> **AIM OF THE EXERCISE**: The whole listing should be retyped word for word, apart from the pictures it holds.
# # # # # # #
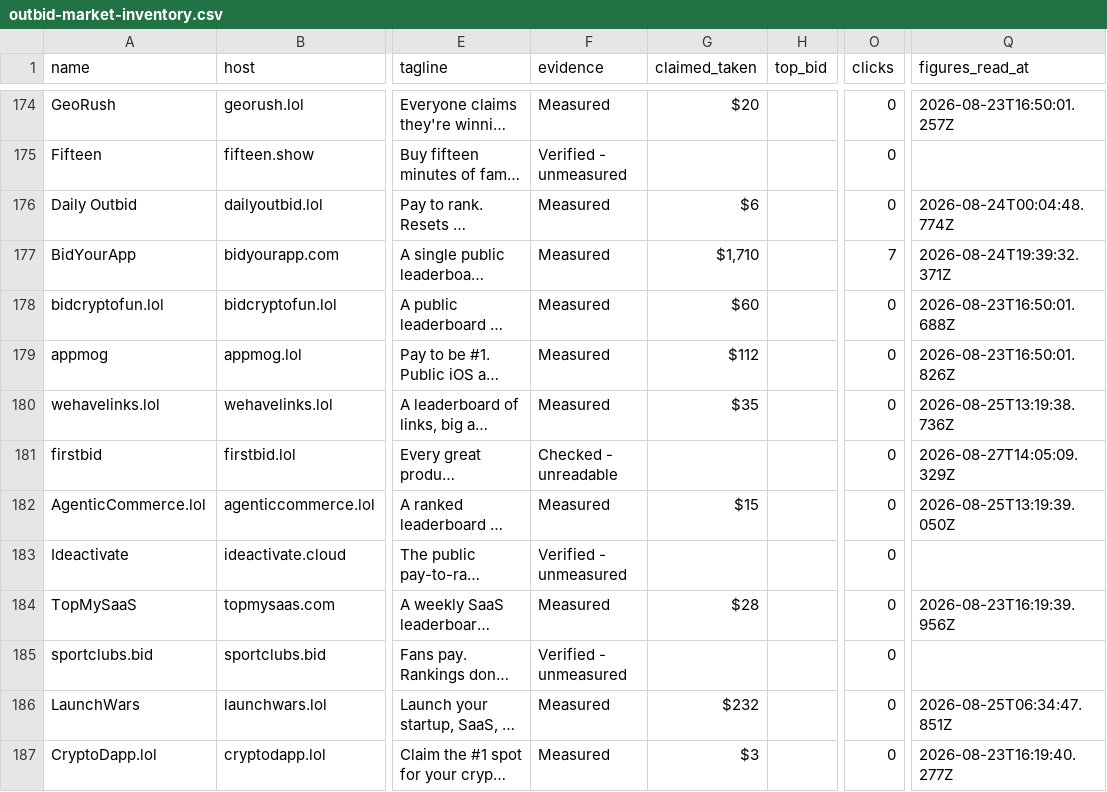
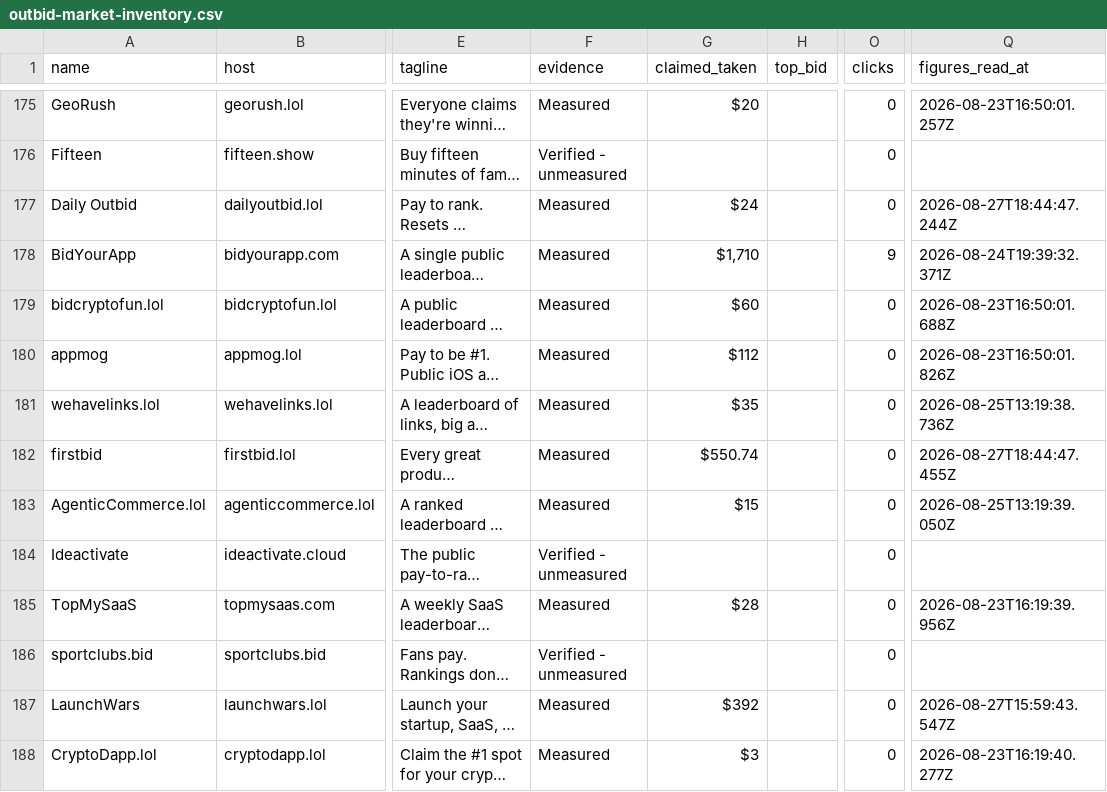
Before and after one commit to clickalex/Outbid.lol_copy_demo, a CSV file: data/outbid-market-inventory.csv, drawn as a sheet; only a part is shown, gaps mark what is left out; long unchanged cells end in …; addresses are those after the commit; the diff covers the shown part only; the diff names each change by its address in the sheet, - before the commit and + after, or states it on an @@ line.

```diff
--- a/data/outbid-market-inventory.csv
+++ b/data/outbid-market-inventory.csv
-G177 (claimed_taken): $6
+G177 (claimed_taken): $24
-Q177 (figures_read_at): 2026-08-24T00:04:48.774Z
+Q177 (figures_read_at): 2026-08-27T18:44:47.244Z
-O178 (clicks): 7
+O178 (clicks): 9
-F182 (evidence): Checked - unreadable
+F182 (evidence): Measured
-G182 (claimed_taken): (empty)
+G182 (claimed_taken): $550.74
-Q182 (figures_read_at): 2026-08-27T14:05:09.329Z
+Q182 (figures_read_at): 2026-08-27T18:44:47.455Z
-G187 (claimed_taken): $232
+G187 (claimed_taken): $392
-Q187 (figures_read_at): 2026-08-25T06:34:47.851Z
+Q187 (figures_read_at): 2026-08-27T15:59:43.547Z
```
Also changed, not shown: 1 added row and 48 edited cells elsewhere in this file, 4 other files.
# # # # # # #
> **RESPONSE TO THIS EXERCISE**:
Before and after one commit to clickalex/Outbid.lol_copy_demo, a CSV file: data/outbid-market-inventory.csv, drawn as a sheet; only a part is shown, gaps mark what is left out; long unchanged cells end in …; addresses are those after the commit; the diff covers the shown part only; the diff names each change by its address in the sheet, - before the commit and + after, or states it on an @@ line.

```diff
--- a/data/outbid-market-inventory.csv
+++ b/data/outbid-market-inventory.csv
-G177 (claimed_taken): $6
+G177 (claimed_taken): $24
-Q177 (figures_read_at): 2026-08-24T00:04:48.774Z
+Q177 (figures_read_at): 2026-08-27T18:44:47.244Z
-O178 (clicks): 7
+O178 (clicks): 9
-F182 (evidence): Checked - unreadable
+F182 (evidence): Measured
-G182 (claimed_taken): (empty)
+G182 (claimed_taken): $550.74
-Q182 (figures_read_at): 2026-08-27T14:05:09.329Z
+Q182 (figures_read_at): 2026-08-27T18:44:47.455Z
-G187 (claimed_taken): $232
+G187 (claimed_taken): $392
-Q187 (figures_read_at): 2026-08-25T06:34:47.851Z
+Q187 (figures_read_at): 2026-08-27T15:59:43.547Z
```
Also changed, not shown: 1 added row and 48 edited cells elsewhere in this file, 4 other files.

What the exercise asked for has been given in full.